The domestication of animals was a landmark moment in the development of human civilization. Animals served a variety of benefits. They provided food, companionship, labor, transportation, and protection. Civilization meant warfare. Animals became tools of war as well.
Horses have long been symbols of power, strength, friendship, and grace. They were fundamental tools of warfare until the 20th Century. The importance of horses in warfare is shown in the famous biblical scene of the pharaoh chasing after Moses:
A chariot was a two-wheeled vehicle pulled by horses.
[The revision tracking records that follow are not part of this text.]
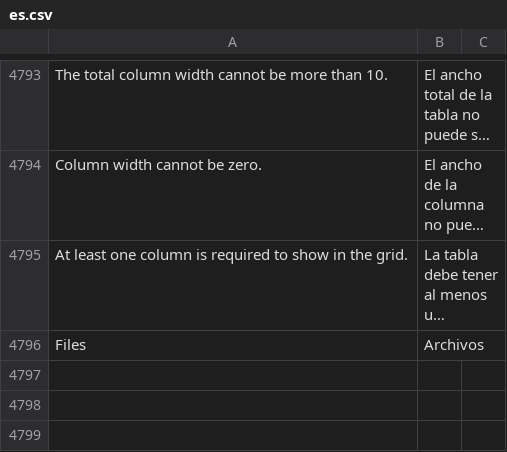
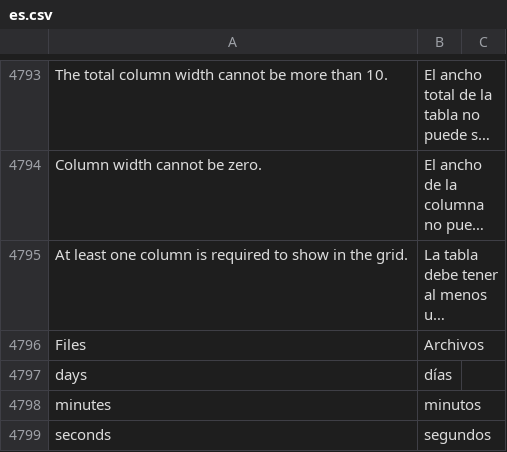
Before and after one commit to fproldan/frappe, a CSV file: frappe/translations/es.csv, drawn as a sheet; only a part is shown, gaps mark what is left out; long unchanged cells end in …; the diff names each change by its address in the sheet, - before the commit and + after, or states it on an @@ line.

Commit message:
fix: video translations

```diff
--- a/frappe/translations/es.csv
+++ b/frappe/translations/es.csv
+row 4797: days | días
+row 4798: minutes | minutos
+row 4799: seconds | segundos
```
Also changed, not shown: 1 other file.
Historians estimate this scene to have taken place around 1250 BCE. Let us take a deep dive into horses in Ancient Egypt.
Horses and Humans
Horses were alive millions of years ago. They traveled into the Americas over the same land bridge in Alaska that indigenous Americans eventually used as an ancient highway. Stone Age humans found horses fascinating. They were the top animals depicted in cave art.
The first human civilizations did not domesticate horses, even as they took advantage of the services of dogs, sheep, cattle, and other animals.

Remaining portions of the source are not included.